This goes for other things like getting your hair done, DVDs, meal deals. Lunch rarely costs less than $10 (£6) and if you find a hair cut and colour for less than $200 (£110) you’re onto a winner.
Although of course, you could argue that quality should always come over quantity and that the moral price to pay for cheaper goods outweighs the financial saving. But sometimes students can’t be choosers.
Blighty loves boozing. We’re known for it. After being in Aus for a while, I think its partly a cultural attitude and habit, but also because it’s so readily available. You need a bottle of wine? There’s a Spar down the road. Gone out to get bread and realise you’re low on vodka (based on true events), no matter which shop you’re in, there’s bound to be a liquor/beer section.
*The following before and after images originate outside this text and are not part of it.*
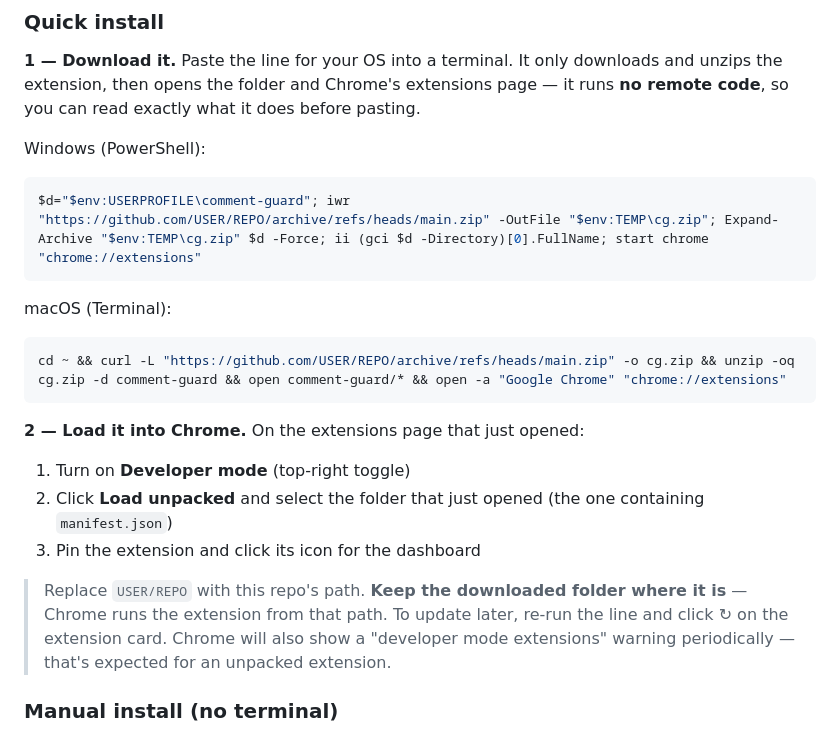
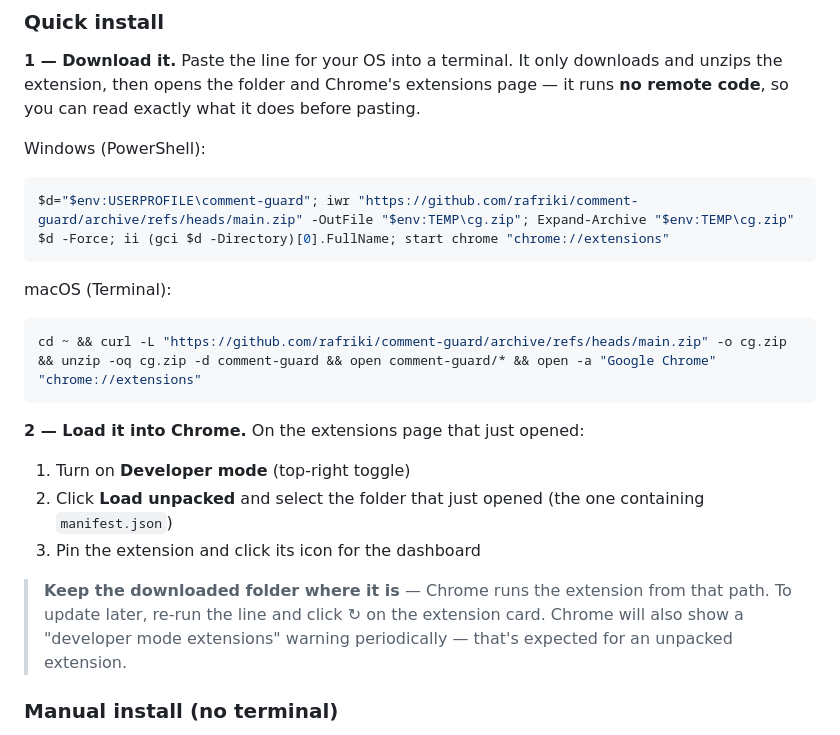
Before and after one commit to rafriki/comment-guard, a Markdown page: README.md, the part around the change. GitHub-like rendering.

Commit message:
Point install one-liners at rafriki/comment-guard
Co-Authored-By: Claude Opus 4.8 (1M context) <noreply@anthropic.com>

````diff
--- a/README.md
+++ b/README.md
@@ -69,13 +69,13 @@ can read exactly what it does before pasting.
 Windows (PowerShell):
 
 ```powershell
-$d="$env:USERPROFILE\comment-guard"; iwr "https://github.com/USER/REPO/archive/refs/heads/main.zip" -OutFile "$env:TEMP\cg.zip"; Expand-Archive "$env:TEMP\cg.zip" $d -Force; ii (gci $d -Directory)[0].FullName; start chrome "chrome://extensions"
+$d="$env:USERPROFILE\comment-guard"; iwr "https://github.com/rafriki/comment-guard/archive/refs/heads/main.zip" -OutFile "$env:TEMP\cg.zip"; Expand-Archive "$env:TEMP\cg.zip" $d -Force; ii (gci $d -Directory)[0].FullName; start chrome "chrome://extensions"
 ```
 
 macOS (Terminal):
 
 ```bash
-cd ~ && curl -L "https://github.com/USER/REPO/archive/refs/heads/main.zip" -o cg.zip && unzip -oq cg.zip -d comment-guard && open comment-guard/* && open -a "Google Chrome" "chrome://extensions"
+cd ~ && curl -L "https://github.com/rafriki/comment-guard/archive/refs/heads/main.zip" -o cg.zip && unzip -oq cg.zip -d comment-guard && open comment-guard/* && open -a "Google Chrome" "chrome://extensions"
 ```
 
 **2 — Load it into Chrome.** On the extensions page that just opened:
@@ -84,10 +84,9 @@ cd ~ && curl -L "https://github.com/USER/REPO/archive/refs/heads/main.zip" -o cg
 2. Click **Load unpacked** and select the folder that just opened (the one containing `manifest.json`)
 3. Pin the extension and click its icon for the dashboard
 
-> Replace `USER/REPO` with this repo's path. **Keep the downloaded folder where it is** — Chrome
-> runs the extension from that path. To update later, re-run the line and click ↻ on the extension
-> card. Chrome will also show a "developer mode extensions" warning periodically — that's expected
-> for an unpacked extension.
+> **Keep the downloaded folder where it is** — Chrome runs the extension from that path. To update
+> later, re-run the line and click ↻ on the extension card. Chrome will also show a "developer mode
+> extensions" warning periodically — that's expected for an unpacked extension.
 
 ### Manual install (no terminal)
 
````
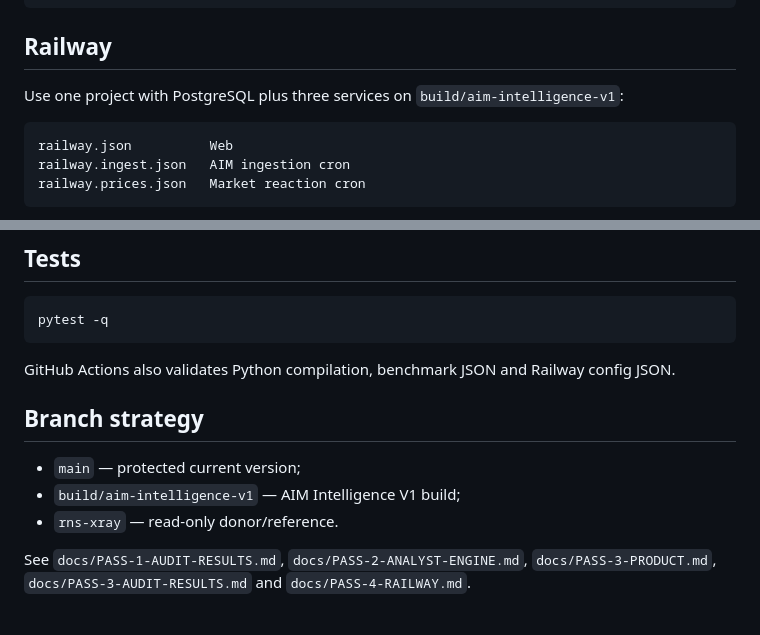
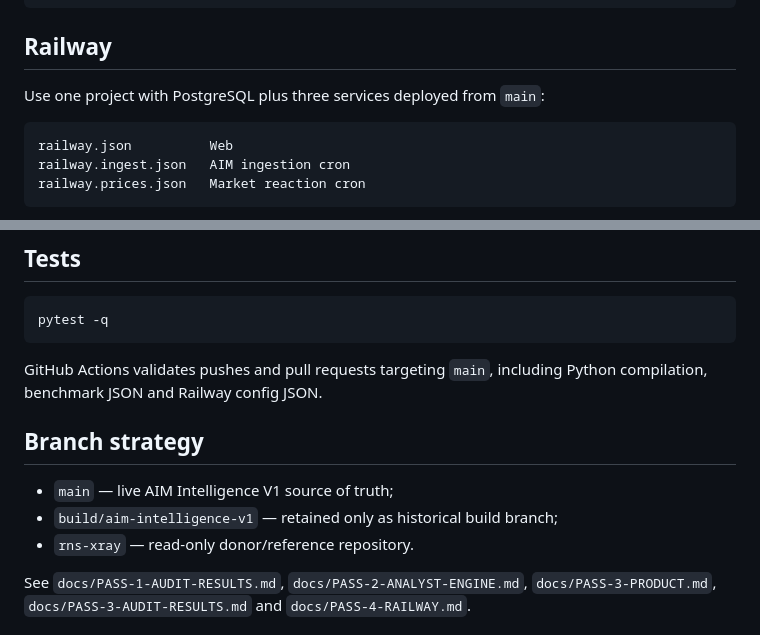
Before and after one commit to smallcapsbigbags/smallcaps-ai, a Markdown page: README.md, 2 parts joined by grey strips. GitHub-like rendering.

Commit message:
Clean README after V1 merge

````diff
--- a/README.md
+++ b/README.md
@@ -65,7 +65,7 @@ python -m jobs.validate_runtime --service web --create-schema
 
 ## Railway
 
-Use one project with PostgreSQL plus three services on `build/aim-intelligence-v1`:
+Use one project with PostgreSQL plus three services deployed from `main`:
 
 ```text
 railway.json          Web
@@ -93,13 +93,13 @@ Local development may use SQLite. Railway must use PostgreSQL through `DATABASE_
 pytest -q
 ```
 
-GitHub Actions also validates Python compilation, benchmark JSON and Railway config JSON.
+GitHub Actions validates pushes and pull requests targeting `main`, including Python compilation, benchmark JSON and Railway config JSON.
 
 ## Branch strategy
 
-- `main` — protected current version;
-- `build/aim-intelligence-v1` — AIM Intelligence V1 build;
-- `rns-xray` — read-only donor/reference.
+- `main` — live AIM Intelligence V1 source of truth;
+- `build/aim-intelligence-v1` — retained only as historical build branch;
+- `rns-xray` — read-only donor/reference repository.
 
 See `docs/PASS-1-AUDIT-RESULTS.md`, `docs/PASS-2-ANALYST-ENGINE.md`, `docs/PASS-3-PRODUCT.md`, `docs/PASS-3-AUDIT-RESULTS.md` and `docs/PASS-4-RAILWAY.md`.
 
````
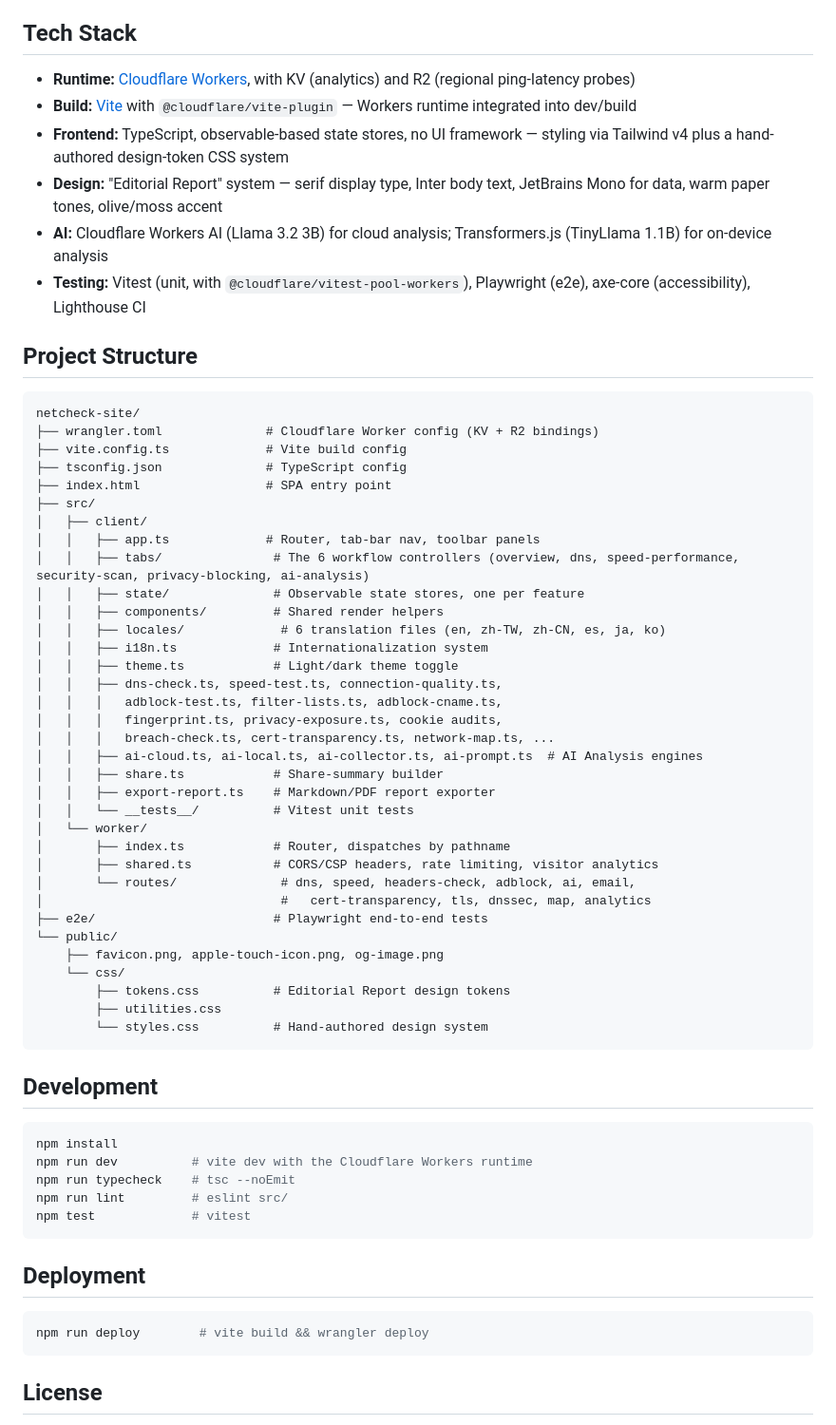
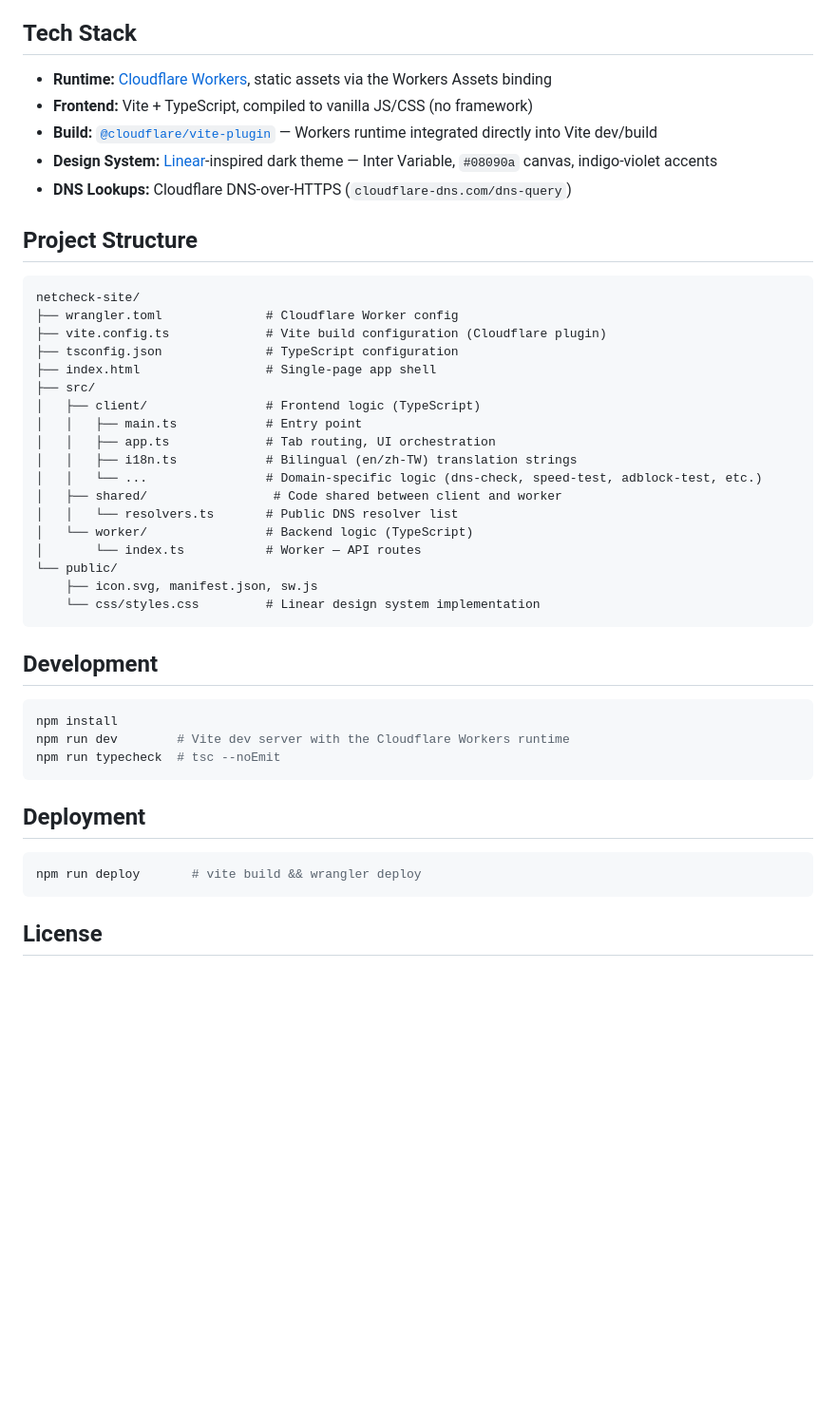
Before and after one commit to acchuang/netcheck, a Markdown page: README.md, the part around one of its changes. Shown at 95% size. Drawn GitHub-style; blank space fills up the shorter version.

````diff
--- a/README.md
+++ b/README.md
@@ -52,66 +36,47 @@ Scans any target URL or domain — not just your own connection:
 
 ## Tech Stack
 
-- **Runtime:** [Cloudflare Workers](https://workers.cloudflare.com/), with KV (analytics) and R2 (regional ping-latency probes)
-- **Build:** [Vite](https://vitejs.dev/) with `@cloudflare/vite-plugin` — Workers runtime integrated into dev/build
-- **Frontend:** TypeScript, observable-based state stores, no UI framework — styling via Tailwind v4 plus a hand-authored design-token CSS system
-- **Design:** "Editorial Report" system — serif display type, Inter body text, JetBrains Mono for data, warm paper tones, olive/moss accent
-- **AI:** Cloudflare Workers AI (Llama 3.2 3B) for cloud analysis; Transformers.js (TinyLlama 1.1B) for on-device analysis
-- **Testing:** Vitest (unit, with `@cloudflare/vitest-pool-workers`), Playwright (e2e), axe-core (accessibility), Lighthouse CI
+- **Runtime:** [Cloudflare Workers](https://workers.cloudflare.com/), static assets via the Workers Assets binding
+- **Frontend:** Vite + TypeScript, compiled to vanilla JS/CSS (no framework)
+- **Build:** [`@cloudflare/vite-plugin`](https://developers.cloudflare.com/workers/vite-plugin/) — Workers runtime integrated directly into Vite dev/build
+- **Design System:** [Linear](https://linear.app)-inspired dark theme — Inter Variable, `#08090a` canvas, indigo-violet accents
+- **DNS Lookups:** Cloudflare DNS-over-HTTPS (`cloudflare-dns.com/dns-query`)
 
 ## Project Structure
 
 ```
 netcheck-site/
-├── wrangler.toml              # Cloudflare Worker config (KV + R2 bindings)
-├── vite.config.ts             # Vite build config
-├── tsconfig.json              # TypeScript config
-├── index.html                 # SPA entry point
+├── wrangler.toml              # Cloudflare Worker config
+├── vite.config.ts             # Vite build configuration (Cloudflare plugin)
+├── tsconfig.json              # TypeScript configuration
+├── index.html                 # Single-page app shell
 ├── src/
-│   ├── client/
-│   │   ├── app.ts             # Router, tab-bar nav, toolbar panels
-│   │   ├── tabs/               # The 6 workflow controllers (overview, dns, speed-performance, security-scan, privacy-blocking, ai-analysis)
-│   │   ├── state/              # Observable state stores, one per feature
-│   │   ├── components/         # Shared render helpers
-│   │   ├── locales/             # 6 translation files (en, zh-TW, zh-CN, es, ja, ko)
-│   │   ├── i18n.ts             # Internationalization system
-│   │   ├── theme.ts            # Light/dark theme toggle
-│   │   ├── dns-check.ts, speed-test.ts, connection-quality.ts,
-│   │   │   adblock-test.ts, filter-lists.ts, adblock-cname.ts,
-│   │   │   fingerprint.ts, privacy-exposure.ts, cookie audits,
-│   │   │   breach-check.ts, cert-transparency.ts, network-map.ts, ...
-│   │   ├── ai-cloud.ts, ai-local.ts, ai-collector.ts, ai-prompt.ts  # AI Analysis engines
-│   │   ├── share.ts            # Share-summary builder
-│   │   ├── export-report.ts    # Markdown/PDF report exporter
-│   │   └── __tests__/          # Vitest unit tests
-│   └── worker/
-│       ├── index.ts            # Router, dispatches by pathname
-│       ├── shared.ts           # CORS/CSP headers, rate limiting, visitor analytics
-│       └── routes/              # dns, speed, headers-check, adblock, ai, email,
-│                                #   cert-transparency, tls, dnssec, map, analytics
-├── e2e/                        # Playwright end-to-end tests
+│   ├── client/                # Frontend logic (TypeScript)
+│   │   ├── main.ts            # Entry point
+│   │   ├── app.ts             # Tab routing, UI orchestration
+│   │   ├── i18n.ts            # Bilingual (en/zh-TW) translation strings
+│   │   └── ...                # Domain-specific logic (dns-check, speed-test, adblock-test, etc.)
+│   ├── shared/                 # Code shared between client and worker
+│   │   └── resolvers.ts       # Public DNS resolver list
+│   └── worker/                # Backend logic (TypeScript)
+│       └── index.ts           # Worker — API routes
 └── public/
-    ├── favicon.png, apple-touch-icon.png, og-image.png
-    └── css/
-        ├── tokens.css          # Editorial Report design tokens
-        ├── utilities.css
-        └── styles.css          # Hand-authored design system
+    ├── icon.svg, manifest.json, sw.js
+    └── css/styles.css         # Linear design system implementation
 ```
 
 ## Development
 
 ```bash
 npm install
-npm run dev          # vite dev with the Cloudflare Workers runtime
-npm run typecheck    # tsc --noEmit
-npm run lint         # eslint src/
-npm test             # vitest
+npm run dev        # Vite dev server with the Cloudflare Workers runtime
+npm run typecheck  # tsc --noEmit
 ```
 
 ## Deployment
 
 ```bash
-npm run deploy        # vite build && wrangler deploy
+npm run deploy       # vite build && wrangler deploy
 ```
 
 ## License
````
Also changed, not shown: other parts of README.md (+24 -40 lines).
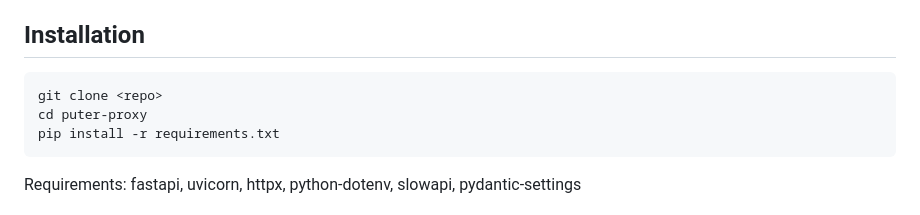
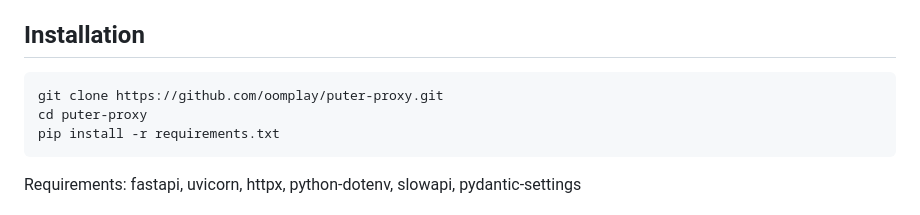
Before and after one commit to oomplay/puter-proxy, a Markdown page: README.md, the part around the change. Rendered like a GitHub page.

Commit message:
reop update

````diff
--- a/README.md
+++ b/README.md
@@ -66,7 +66,7 @@ You can request any model available on Puter by specifying its ID.
 ## Installation
 
 ```bash
-git clone <repo>
+git clone https://github.com/oomplay/puter-proxy.git
 cd puter-proxy
 pip install -r requirements.txt
 ```
````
In Oz, they don’t sell booze in convenience stores or supermarkets, you have to find a specialised bottle shop or liquor store. While these are easy to come by in the CBD (Central Business District) or other busy areas, sometimes you have to embark on a nightime hike to find one and, heartbreakingly, they’ve often closed about 7 or 8pm at which point you’ve sobered up from the walk and are now frustrated, miles away from the party and completely dry (also based on true events. Not that I’m bitter…)
My guilty pleasure is daytimes TV. You can’t beat a bit of Jeremy Kyle or Real Housewives Of Somewhere In America if you ask me. Australian TV is made up of terrible 90s reruns, adverts that belong in the 80s that show every ten minutes and Australian versions of British or American shows like The Bachelor, Britains Got Talent or The X-Factor. Unless you can afford to splash out on Seasons 1-5 of Breaking Bad (do it do it do it) you’ll be television-poor for your Aussie adventure. Nevermind. The library has become my new best friend, so I suppose it’s not all bad!
6. Bus Manners
People do not stand up for the elderly, injured, wheelchair uses or pregnant passengers without a) being prompted and/or b) heaving a big sigh and giving you a sideways glance as if to say ‘How dare you require the space I’m inhabiting. I’m wearing a fancy suit, goddamn it!’ Sydneysiders aren’t known for their friendliness in general but buses are where their rudeness really does shine. On the flip-side, their public transport is pretty great. If only you didn’t have to share it with other passengers…
Although there are seasons in this lovely land, especially in Melbourne, they’re not the same as back at home. Although we constantly complain about the rain/snow/wind, I for one love rooting out my favourite winter coat and layering up with pretty scarves, cute mittens and a pair of well-worn wellies.
They do, however, do some things brilliantly. Why not have a read of my post ‘Spot The Difference: UK vs. Aus’ for my favourite Down-Under differences.